Input material: Begin

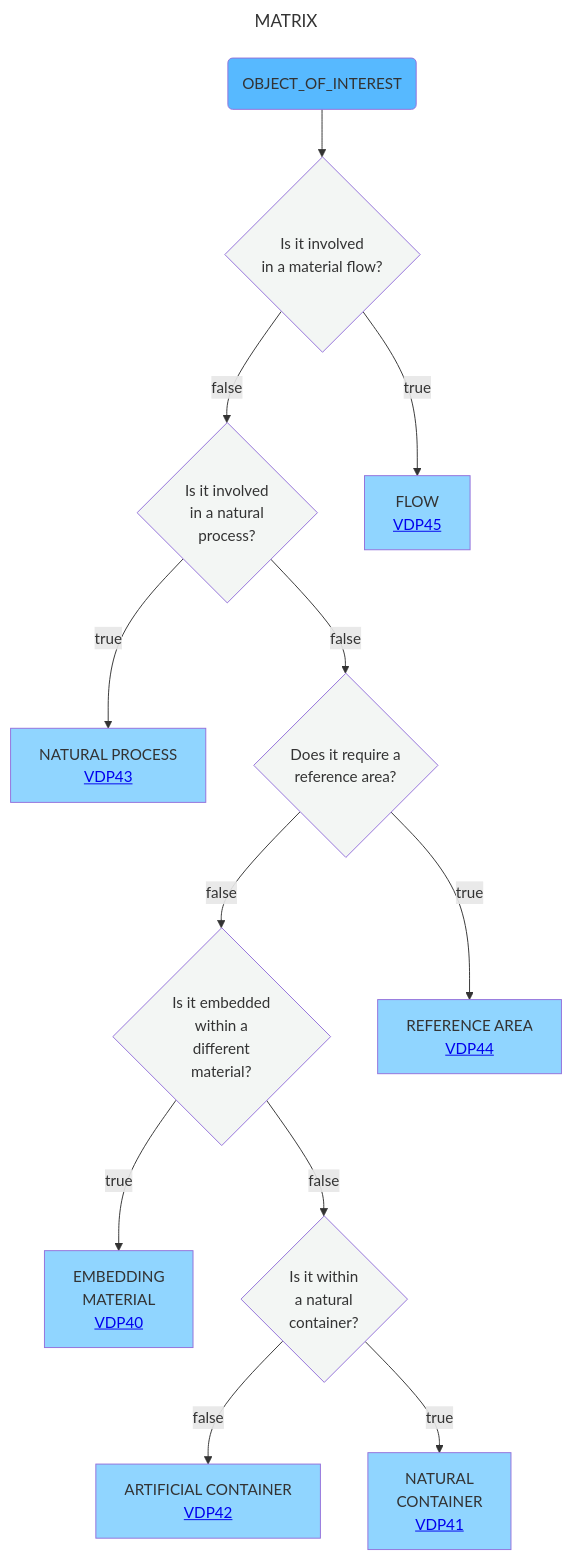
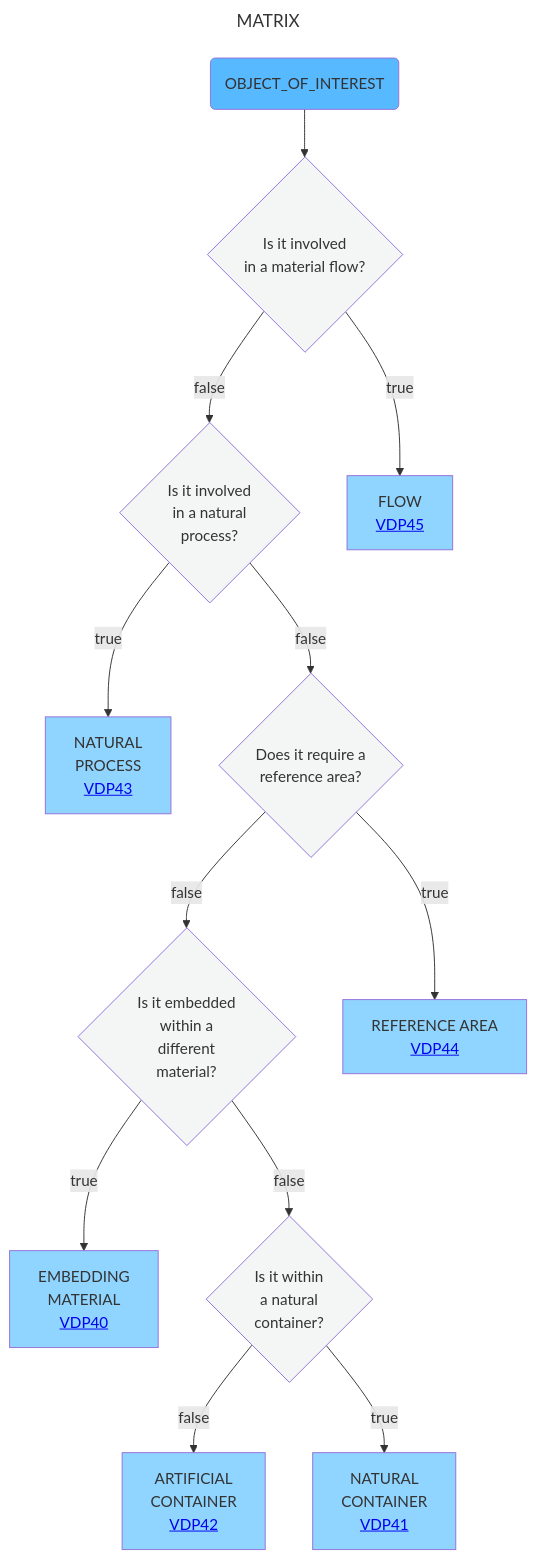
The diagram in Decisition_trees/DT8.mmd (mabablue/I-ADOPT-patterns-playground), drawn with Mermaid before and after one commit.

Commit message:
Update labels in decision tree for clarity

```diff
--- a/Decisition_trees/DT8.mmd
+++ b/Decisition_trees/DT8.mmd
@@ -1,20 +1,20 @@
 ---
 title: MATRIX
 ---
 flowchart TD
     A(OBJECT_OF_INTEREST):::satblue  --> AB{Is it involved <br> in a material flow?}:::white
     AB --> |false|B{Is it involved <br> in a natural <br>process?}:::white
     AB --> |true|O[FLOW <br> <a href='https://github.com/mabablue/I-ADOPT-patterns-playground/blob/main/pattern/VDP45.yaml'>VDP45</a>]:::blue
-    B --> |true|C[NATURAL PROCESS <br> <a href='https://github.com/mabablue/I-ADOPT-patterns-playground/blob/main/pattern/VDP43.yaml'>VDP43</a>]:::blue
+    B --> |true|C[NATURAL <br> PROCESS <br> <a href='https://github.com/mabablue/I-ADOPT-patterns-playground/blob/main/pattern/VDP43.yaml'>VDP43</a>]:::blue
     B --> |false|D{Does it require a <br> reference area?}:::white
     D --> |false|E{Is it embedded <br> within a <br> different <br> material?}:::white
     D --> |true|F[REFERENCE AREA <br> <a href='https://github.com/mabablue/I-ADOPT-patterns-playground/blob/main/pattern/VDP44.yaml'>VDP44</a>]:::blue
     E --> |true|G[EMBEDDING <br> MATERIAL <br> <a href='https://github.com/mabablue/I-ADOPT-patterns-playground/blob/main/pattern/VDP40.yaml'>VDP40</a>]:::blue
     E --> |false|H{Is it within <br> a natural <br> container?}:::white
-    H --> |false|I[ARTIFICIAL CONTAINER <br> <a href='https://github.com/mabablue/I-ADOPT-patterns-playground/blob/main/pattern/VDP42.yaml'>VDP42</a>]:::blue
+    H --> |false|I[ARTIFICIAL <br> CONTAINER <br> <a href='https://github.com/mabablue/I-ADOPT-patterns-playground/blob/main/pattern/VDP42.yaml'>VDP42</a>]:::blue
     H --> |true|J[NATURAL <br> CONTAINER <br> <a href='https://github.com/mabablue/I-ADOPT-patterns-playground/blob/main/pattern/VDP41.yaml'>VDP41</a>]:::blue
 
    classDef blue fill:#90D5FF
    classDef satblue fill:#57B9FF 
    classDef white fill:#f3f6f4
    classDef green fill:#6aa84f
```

Input material: End

Apart from the pictures, repeat the data above exactly.

■ **Written answer**:
The diagram in Decisition_trees/DT8.mmd (mabablue/I-ADOPT-patterns-playground), drawn with Mermaid before and after one commit.

Commit message:
Update labels in decision tree for clarity

```diff
--- a/Decisition_trees/DT8.mmd
+++ b/Decisition_trees/DT8.mmd
@@ -1,20 +1,20 @@
 ---
 title: MATRIX
 ---
 flowchart TD
     A(OBJECT_OF_INTEREST):::satblue  --> AB{Is it involved <br> in a material flow?}:::white
     AB --> |false|B{Is it involved <br> in a natural <br>process?}:::white
     AB --> |true|O[FLOW <br> <a href='https://github.com/mabablue/I-ADOPT-patterns-playground/blob/main/pattern/VDP45.yaml'>VDP45</a>]:::blue
-    B --> |true|C[NATURAL PROCESS <br> <a href='https://github.com/mabablue/I-ADOPT-patterns-playground/blob/main/pattern/VDP43.yaml'>VDP43</a>]:::blue
+    B --> |true|C[NATURAL <br> PROCESS <br> <a href='https://github.com/mabablue/I-ADOPT-patterns-playground/blob/main/pattern/VDP43.yaml'>VDP43</a>]:::blue
     B --> |false|D{Does it require a <br> reference area?}:::white
     D --> |false|E{Is it embedded <br> within a <br> different <br> material?}:::white
     D --> |true|F[REFERENCE AREA <br> <a href='https://github.com/mabablue/I-ADOPT-patterns-playground/blob/main/pattern/VDP44.yaml'>VDP44</a>]:::blue
     E --> |true|G[EMBEDDING <br> MATERIAL <br> <a href='https://github.com/mabablue/I-ADOPT-patterns-playground/blob/main/pattern/VDP40.yaml'>VDP40</a>]:::blue
     E --> |false|H{Is it within <br> a natural <br> container?}:::white
-    H --> |false|I[ARTIFICIAL CONTAINER <br> <a href='https://github.com/mabablue/I-ADOPT-patterns-playground/blob/main/pattern/VDP42.yaml'>VDP42</a>]:::blue
+    H --> |false|I[ARTIFICIAL <br> CONTAINER <br> <a href='https://github.com/mabablue/I-ADOPT-patterns-playground/blob/main/pattern/VDP42.yaml'>VDP42</a>]:::blue
     H --> |true|J[NATURAL <br> CONTAINER <br> <a href='https://github.com/mabablue/I-ADOPT-patterns-playground/blob/main/pattern/VDP41.yaml'>VDP41</a>]:::blue
 
    classDef blue fill:#90D5FF
    classDef satblue fill:#57B9FF 
    classDef white fill:#f3f6f4
    classDef green fill:#6aa84f
```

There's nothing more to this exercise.